We see it every day. A company invests in and implements expensive marketing automation software and then, almost as an afterthought, realises, ‘Oh yeah, we need to create some content now.’ So, the product managers and IT developers, who have lots of knowledge about the product, sit down to start writing. But they’ve already got enough work to do as it is. Writing is not high on their list of priorities, because they actually don’t have time to do it. Fair enough, writing isn’t their area of expertise anyway. As a result, they produce illegible white papers, poorly worded blog posts and newsletters full of articles about their product that nobody wants to read. This content is then pumped into the marketing automation software. It’s like pouring a bottle of salad oil into the tank of your brand-new BMW.
What you need is some real fuel! Here are four tips to get your engines running:
1. Your tone of voice: always clear
Lots of companies focus on formulating the right ‘tone of voice’, the way they want to speak to their target groups. The most important thing is to make clarity your number-one priority. Even if you have a complex message, make sure to communicate as clearly as possible. Clarity means simple writing. Avoid needlessly long sentences and complicated sentence structures. Stick to ‘subject’ + ‘verb’ + ‘the rest of the sentence’. Avoid vague verb constructions that contain words like ‘might’ and ‘should’, and write as specifically as possible. If you’re not sure where to start, take a lesson from Stephen King.

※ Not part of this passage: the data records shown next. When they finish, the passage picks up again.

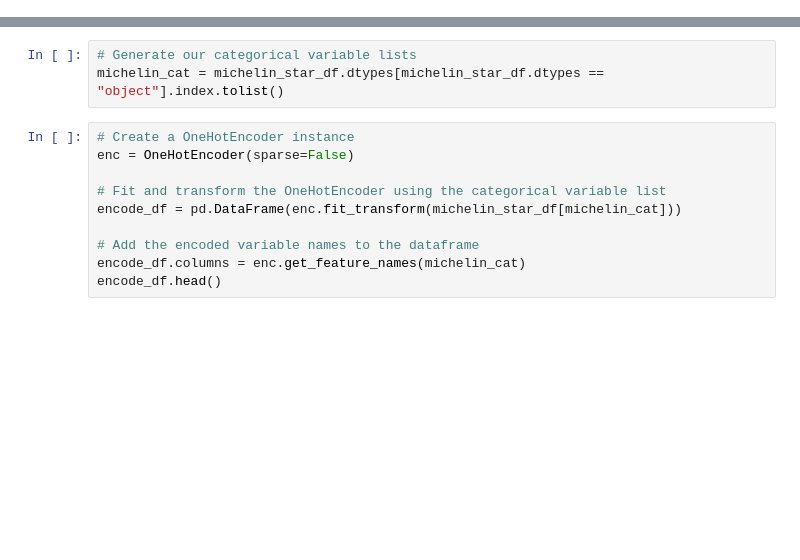
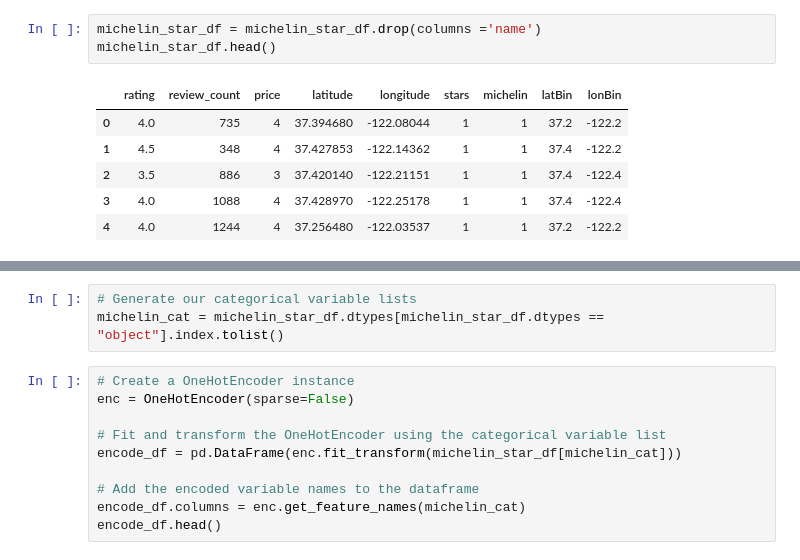
Before and after one commit to asherfsullivan/michelin_map, a Jupyter notebook: Machine_Learning_Mockup.ipynb, the cells around one changed output, grey strips where cells are left out. Saved outputs shown, nothing was run; the diff lists cells and outputs as text; blank space fills up the shorter version.

```diff
--- a/Machine_Learning_Mockup.ipynb
+++ b/Machine_Learning_Mockup.ipynb
@@ -60,3 +37,13 @@ michelin_star_df.head()
+# %%
+michelin_star_df = michelin_star_df.drop(columns ='name')
+michelin_star_df.head()
+# %% [output]
+|  | rating | review_count | price | latitude | longitude | stars | michelin | latBin | lonBin |
+| 0 | 4.0 | 735 | 4 | 37.394680 | -122.08044 | 1 | 1 | 37.2 | -122.2 |
+| 1 | 4.5 | 348 | 4 | 37.427853 | -122.14362 | 1 | 1 | 37.4 | -122.2 |
+| 2 | 3.5 | 886 | 3 | 37.420140 | -122.21151 | 1 | 1 | 37.4 | -122.4 |
+| 3 | 4.0 | 1088 | 4 | 37.428970 | -122.25178 | 1 | 1 | 37.4 | -122.4 |
+| 4 | 4.0 | 1244 | 4 | 37.256480 | -122.03537 | 1 | 1 | 37.2 | -122.2 |
 # %%
 # Determine the number of unique values in each column.
 michelin_star_df.nunique()
```
Also changed, not shown: parts of 27 cells of this notebook.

2. Your product or service is not the focus
Content-marketing is not a channel for your commercial messaging. Most people don’t care about your specific product or service. They’re interested in the underlying problem your product or service solves. Suppose you’re an HR consultant and you’re specialised in assessments. Don’t write a blog about why your approach is so spot-on. Instead, write about the problem that your assessment solves: hiring qualified people.

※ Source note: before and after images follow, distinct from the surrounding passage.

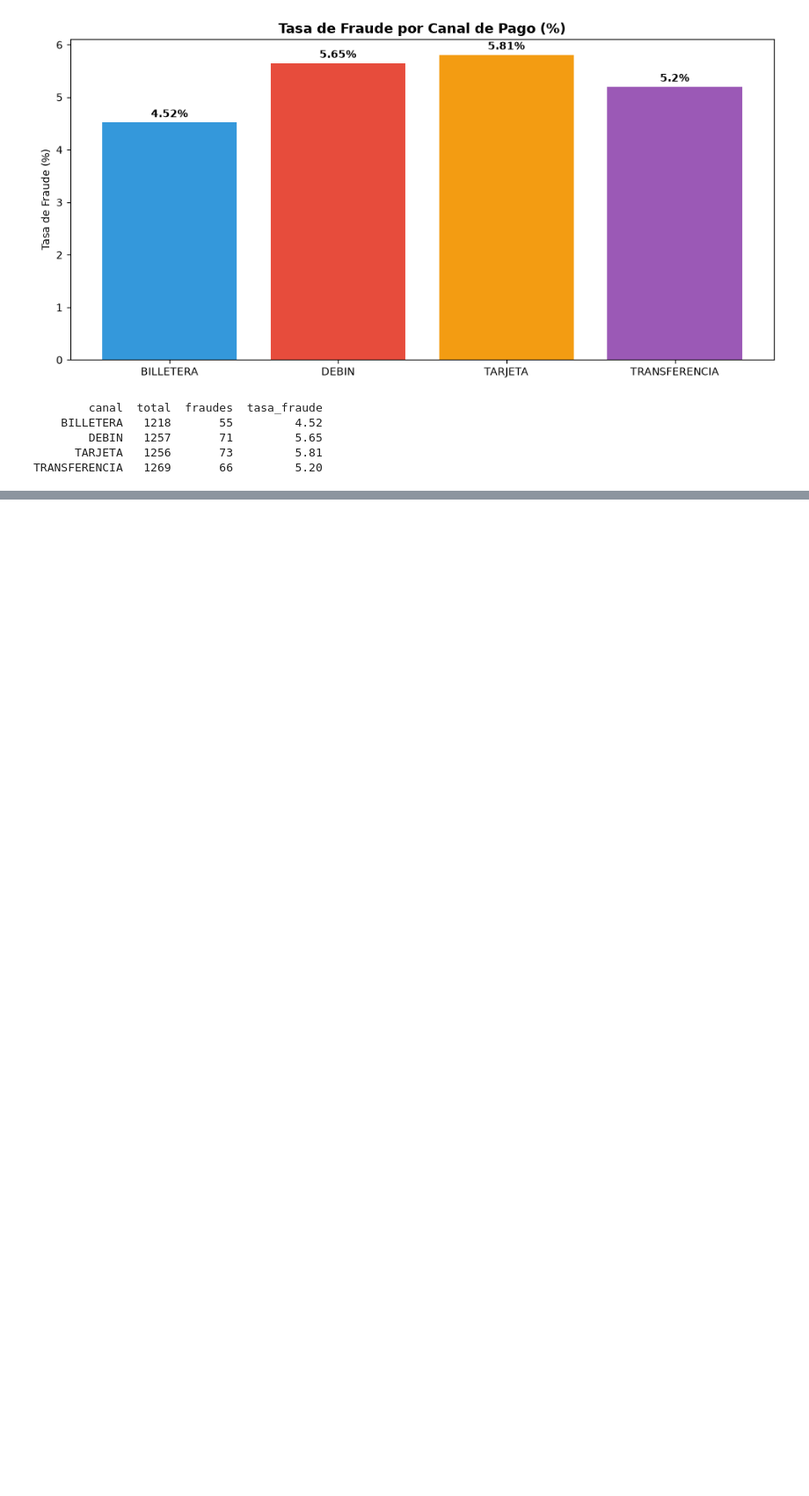
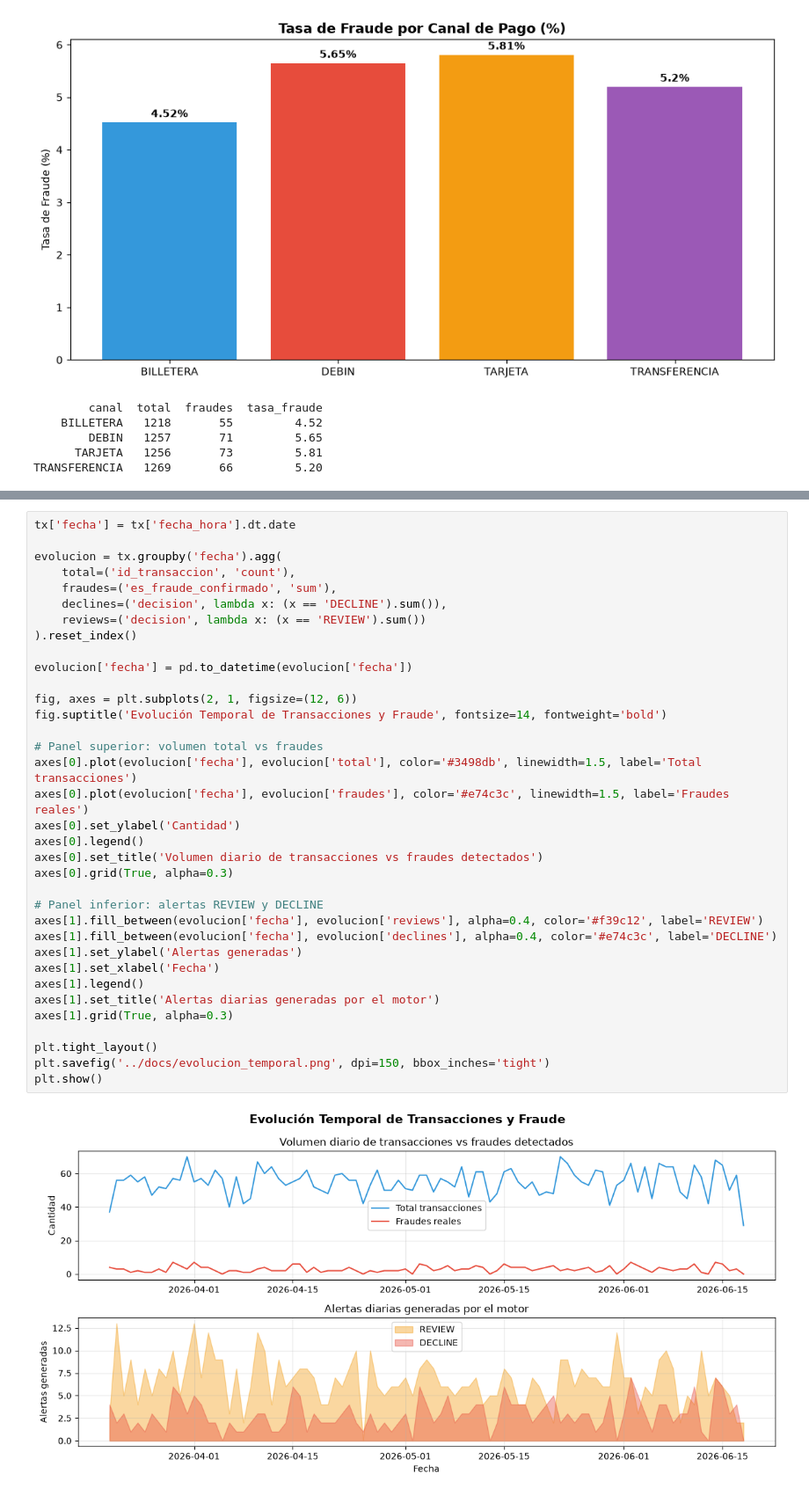
Before and after one commit to gustiga133/icbc-fraude-prevencion, a Jupyter notebook: notebooks/01_EDA_fraude.ipynb, the cells around one changed output, grey strips where cells are left out. Shown at 88% size. Cells and saved outputs as stored; diff of their text form; blank space fills up the shorter version.

```diff
--- a/notebooks/01_EDA_fraude.ipynb
+++ b/notebooks/01_EDA_fraude.ipynb
@@ -201,0 +340,37 @@ TRANSFERENCIA   1269       66         5.20
+# %%
+tx['fecha'] = tx['fecha_hora'].dt.date
+
+evolucion = tx.groupby('fecha').agg(
+    total=('id_transaccion', 'count'),
+    fraudes=('es_fraude_confirmado', 'sum'),
+    declines=('decision', lambda x: (x == 'DECLINE').sum()),
+    reviews=('decision', lambda x: (x == 'REVIEW').sum())
+).reset_index()
+
+evolucion['fecha'] = pd.to_datetime(evolucion['fecha'])
+
+fig, axes = plt.subplots(2, 1, figsize=(12, 6))
+fig.suptitle('Evolución Temporal de Transacciones y Fraude', fontsize=14, fontweight='bold')
+
+# Panel superior: volumen total vs fraudes
+axes[0].plot(evolucion['fecha'], evolucion['total'], color='#3498db', linewidth=1.5, label='Total transacciones')
+axes[0].plot(evolucion['fecha'], evolucion['fraudes'], color='#e74c3c', linewidth=1.5, label='Fraudes reales')
+axes[0].set_ylabel('Cantidad')
+axes[0].legend()
+axes[0].set_title('Volumen diario de transacciones vs fraudes detectados')
+axes[0].grid(True, alpha=0.3)
+
+# Panel inferior: alertas REVIEW y DECLINE
+axes[1].fill_between(evolucion['fecha'], evolucion['reviews'], alpha=0.4, color='#f39c12', label='REVIEW')
+axes[1].fill_between(evolucion['fecha'], evolucion['declines'], alpha=0.4, color='#e74c3c', label='DECLINE')
+axes[1].set_ylabel('Alertas generadas')
+axes[1].set_xlabel('Fecha')
+axes[1].legend()
+axes[1].set_title('Alertas diarias generadas por el motor')
+axes[1].grid(True, alpha=0.3)
+
+plt.tight_layout()
+plt.savefig('../docs/evolucion_temporal.png', dpi=150, bbox_inches='tight')
+plt.show()
+# %% [output]
+[figure, added]
```
Also changed, not shown: parts of 15 cells of this notebook.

3. Be creative
People are constantly bombarded with content these days. They usually devote just a few seconds to deciding whether to read a blog post. That means it’s essential to catch their eye and get straight to the point. Don’t water down your message with vague language. Be creative. Surprise your reader with a good laugh, a striking quote or a perfect metaphor. Enhance your text with appealing photos, videos or info-graphics. Also get creative about the form in which you offer your content. Instead of sending yet another white paper, for example, try writing a guidebook or creating a magazine. Instant Magazine is one tool that easily enables you to do this.
4. Choose a broad target group.
Most B2B companies have a limited target group: their direct (potential) customers. This greatly limits the possible reach of your content. To broaden your reach, target influencers who are already getting through to your potential customers. The company Buffer uses this strategy with its platform for sharing and monitoring content through social media. The result: thousands of shares and likes. This approach also means you don’t have to limit yourself to topics related to your product or service. You can write about topics that will attract an even larger audience. Read here about how Buffer rolled out this strategy.